- _Instructions for the task_
How many lines of these entries include the string "imagem"? State the number alone.

★ ★ ★ ★ ★

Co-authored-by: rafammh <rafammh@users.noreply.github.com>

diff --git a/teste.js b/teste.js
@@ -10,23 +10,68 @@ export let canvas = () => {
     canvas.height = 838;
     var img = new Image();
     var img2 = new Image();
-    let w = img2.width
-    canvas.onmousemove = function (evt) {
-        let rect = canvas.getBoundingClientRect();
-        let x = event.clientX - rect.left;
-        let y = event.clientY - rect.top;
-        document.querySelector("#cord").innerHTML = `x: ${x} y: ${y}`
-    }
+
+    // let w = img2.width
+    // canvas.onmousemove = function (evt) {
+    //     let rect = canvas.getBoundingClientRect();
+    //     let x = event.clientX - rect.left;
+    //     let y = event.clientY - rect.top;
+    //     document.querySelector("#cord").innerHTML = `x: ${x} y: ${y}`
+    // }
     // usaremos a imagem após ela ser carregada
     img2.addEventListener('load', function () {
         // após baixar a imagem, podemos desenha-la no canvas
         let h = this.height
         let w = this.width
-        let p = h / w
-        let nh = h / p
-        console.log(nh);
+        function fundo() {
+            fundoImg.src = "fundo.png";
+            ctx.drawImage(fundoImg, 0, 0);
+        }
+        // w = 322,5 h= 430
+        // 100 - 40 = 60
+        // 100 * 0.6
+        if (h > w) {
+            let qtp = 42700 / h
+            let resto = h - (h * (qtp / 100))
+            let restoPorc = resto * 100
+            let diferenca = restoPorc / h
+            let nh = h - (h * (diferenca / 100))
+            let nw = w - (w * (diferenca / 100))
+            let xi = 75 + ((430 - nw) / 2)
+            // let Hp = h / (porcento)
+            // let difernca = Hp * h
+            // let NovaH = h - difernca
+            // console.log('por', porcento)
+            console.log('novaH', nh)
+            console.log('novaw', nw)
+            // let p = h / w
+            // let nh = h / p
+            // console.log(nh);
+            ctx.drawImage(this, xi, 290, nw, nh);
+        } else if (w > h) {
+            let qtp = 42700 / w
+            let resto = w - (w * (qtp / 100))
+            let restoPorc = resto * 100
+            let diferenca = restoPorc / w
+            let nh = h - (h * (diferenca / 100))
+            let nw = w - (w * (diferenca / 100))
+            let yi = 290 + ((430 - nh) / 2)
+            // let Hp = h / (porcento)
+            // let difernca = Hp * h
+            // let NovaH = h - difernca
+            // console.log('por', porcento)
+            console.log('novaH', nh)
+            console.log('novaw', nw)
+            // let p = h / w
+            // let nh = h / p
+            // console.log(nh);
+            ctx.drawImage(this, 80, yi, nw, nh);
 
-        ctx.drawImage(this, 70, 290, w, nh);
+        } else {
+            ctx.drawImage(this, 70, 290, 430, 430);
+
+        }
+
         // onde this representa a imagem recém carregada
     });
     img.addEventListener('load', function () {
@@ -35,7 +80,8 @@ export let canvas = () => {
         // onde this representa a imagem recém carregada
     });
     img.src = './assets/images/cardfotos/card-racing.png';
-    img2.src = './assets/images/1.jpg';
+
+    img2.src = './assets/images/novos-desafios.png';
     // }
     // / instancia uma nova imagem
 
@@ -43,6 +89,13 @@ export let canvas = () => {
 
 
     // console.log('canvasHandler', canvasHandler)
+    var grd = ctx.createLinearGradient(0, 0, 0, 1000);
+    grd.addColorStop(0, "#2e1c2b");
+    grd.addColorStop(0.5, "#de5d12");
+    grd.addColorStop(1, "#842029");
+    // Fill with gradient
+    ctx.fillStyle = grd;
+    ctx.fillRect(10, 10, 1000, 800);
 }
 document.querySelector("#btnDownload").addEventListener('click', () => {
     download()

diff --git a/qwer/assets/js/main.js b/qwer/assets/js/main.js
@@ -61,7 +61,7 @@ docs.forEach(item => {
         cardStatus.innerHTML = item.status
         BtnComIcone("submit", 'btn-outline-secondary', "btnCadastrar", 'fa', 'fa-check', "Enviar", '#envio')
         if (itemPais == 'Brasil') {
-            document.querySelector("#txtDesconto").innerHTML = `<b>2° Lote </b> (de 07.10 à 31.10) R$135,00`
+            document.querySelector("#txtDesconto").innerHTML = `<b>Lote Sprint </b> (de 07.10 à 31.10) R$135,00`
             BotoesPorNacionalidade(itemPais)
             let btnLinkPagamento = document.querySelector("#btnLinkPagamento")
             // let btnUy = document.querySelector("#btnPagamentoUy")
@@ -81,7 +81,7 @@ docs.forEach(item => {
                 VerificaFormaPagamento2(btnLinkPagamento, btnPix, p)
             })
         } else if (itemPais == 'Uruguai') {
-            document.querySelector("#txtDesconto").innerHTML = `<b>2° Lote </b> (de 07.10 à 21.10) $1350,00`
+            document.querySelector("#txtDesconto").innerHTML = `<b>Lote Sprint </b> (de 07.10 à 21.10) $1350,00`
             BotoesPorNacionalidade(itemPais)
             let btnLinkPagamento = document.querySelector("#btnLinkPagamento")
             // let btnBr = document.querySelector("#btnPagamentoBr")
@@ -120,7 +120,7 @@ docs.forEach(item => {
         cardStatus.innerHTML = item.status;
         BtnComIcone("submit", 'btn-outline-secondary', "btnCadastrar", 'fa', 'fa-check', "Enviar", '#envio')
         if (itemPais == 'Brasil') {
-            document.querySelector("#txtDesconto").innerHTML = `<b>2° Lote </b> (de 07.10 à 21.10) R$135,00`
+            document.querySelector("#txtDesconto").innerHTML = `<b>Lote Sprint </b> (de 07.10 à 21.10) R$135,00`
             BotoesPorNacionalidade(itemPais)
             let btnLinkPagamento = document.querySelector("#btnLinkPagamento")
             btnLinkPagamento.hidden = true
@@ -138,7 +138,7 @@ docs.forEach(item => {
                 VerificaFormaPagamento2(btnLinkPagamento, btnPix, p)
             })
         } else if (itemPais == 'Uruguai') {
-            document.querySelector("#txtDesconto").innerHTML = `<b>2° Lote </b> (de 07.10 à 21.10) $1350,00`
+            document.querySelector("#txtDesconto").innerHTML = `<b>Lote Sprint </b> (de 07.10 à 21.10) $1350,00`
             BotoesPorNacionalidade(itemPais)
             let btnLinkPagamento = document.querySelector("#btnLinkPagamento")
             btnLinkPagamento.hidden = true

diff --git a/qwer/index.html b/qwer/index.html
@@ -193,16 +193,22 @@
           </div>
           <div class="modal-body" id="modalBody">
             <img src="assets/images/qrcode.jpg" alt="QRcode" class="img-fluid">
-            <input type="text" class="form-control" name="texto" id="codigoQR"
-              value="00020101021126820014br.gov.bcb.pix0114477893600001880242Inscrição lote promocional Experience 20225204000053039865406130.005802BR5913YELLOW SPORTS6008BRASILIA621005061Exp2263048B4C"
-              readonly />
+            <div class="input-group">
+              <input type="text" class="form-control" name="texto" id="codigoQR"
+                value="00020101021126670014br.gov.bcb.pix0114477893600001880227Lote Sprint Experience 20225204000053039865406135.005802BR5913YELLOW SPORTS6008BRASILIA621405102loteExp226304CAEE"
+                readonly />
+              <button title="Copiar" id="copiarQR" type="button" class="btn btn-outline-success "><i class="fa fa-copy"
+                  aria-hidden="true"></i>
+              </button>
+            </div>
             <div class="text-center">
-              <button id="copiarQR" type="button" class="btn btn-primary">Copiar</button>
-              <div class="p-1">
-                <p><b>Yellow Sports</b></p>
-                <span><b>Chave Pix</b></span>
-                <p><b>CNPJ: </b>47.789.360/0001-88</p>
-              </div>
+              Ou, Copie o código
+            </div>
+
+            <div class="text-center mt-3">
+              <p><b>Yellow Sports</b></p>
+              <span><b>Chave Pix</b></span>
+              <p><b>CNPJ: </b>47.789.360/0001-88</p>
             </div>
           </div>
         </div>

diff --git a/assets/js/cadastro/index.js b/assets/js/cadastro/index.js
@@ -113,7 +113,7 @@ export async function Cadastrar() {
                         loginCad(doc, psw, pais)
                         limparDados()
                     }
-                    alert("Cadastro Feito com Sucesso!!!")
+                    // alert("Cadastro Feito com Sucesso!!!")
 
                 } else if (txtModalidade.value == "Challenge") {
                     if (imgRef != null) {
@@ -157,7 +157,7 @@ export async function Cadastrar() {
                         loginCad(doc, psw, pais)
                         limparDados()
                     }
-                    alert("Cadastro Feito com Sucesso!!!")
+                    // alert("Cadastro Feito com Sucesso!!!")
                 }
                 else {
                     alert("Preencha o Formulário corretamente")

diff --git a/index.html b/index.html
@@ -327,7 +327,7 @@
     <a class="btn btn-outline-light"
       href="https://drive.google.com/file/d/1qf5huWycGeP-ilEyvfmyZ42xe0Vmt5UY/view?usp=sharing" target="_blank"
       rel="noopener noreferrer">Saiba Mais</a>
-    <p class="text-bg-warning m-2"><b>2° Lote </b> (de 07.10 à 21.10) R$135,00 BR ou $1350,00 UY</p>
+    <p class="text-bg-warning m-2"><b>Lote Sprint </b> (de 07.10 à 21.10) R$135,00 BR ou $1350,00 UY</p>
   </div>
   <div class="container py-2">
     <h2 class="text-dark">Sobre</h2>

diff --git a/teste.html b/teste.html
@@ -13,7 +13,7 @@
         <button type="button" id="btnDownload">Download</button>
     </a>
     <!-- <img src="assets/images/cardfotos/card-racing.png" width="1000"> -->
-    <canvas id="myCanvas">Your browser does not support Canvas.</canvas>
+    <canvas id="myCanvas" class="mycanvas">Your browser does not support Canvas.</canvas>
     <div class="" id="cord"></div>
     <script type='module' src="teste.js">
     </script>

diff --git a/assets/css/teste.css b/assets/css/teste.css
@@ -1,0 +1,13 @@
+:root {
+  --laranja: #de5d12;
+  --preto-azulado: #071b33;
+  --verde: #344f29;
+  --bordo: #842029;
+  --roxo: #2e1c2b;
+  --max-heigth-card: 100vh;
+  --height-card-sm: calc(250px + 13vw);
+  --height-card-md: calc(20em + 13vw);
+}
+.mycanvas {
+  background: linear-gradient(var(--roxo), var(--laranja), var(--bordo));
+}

★ ★ ★ ★ ★

- _Solution for this task_
5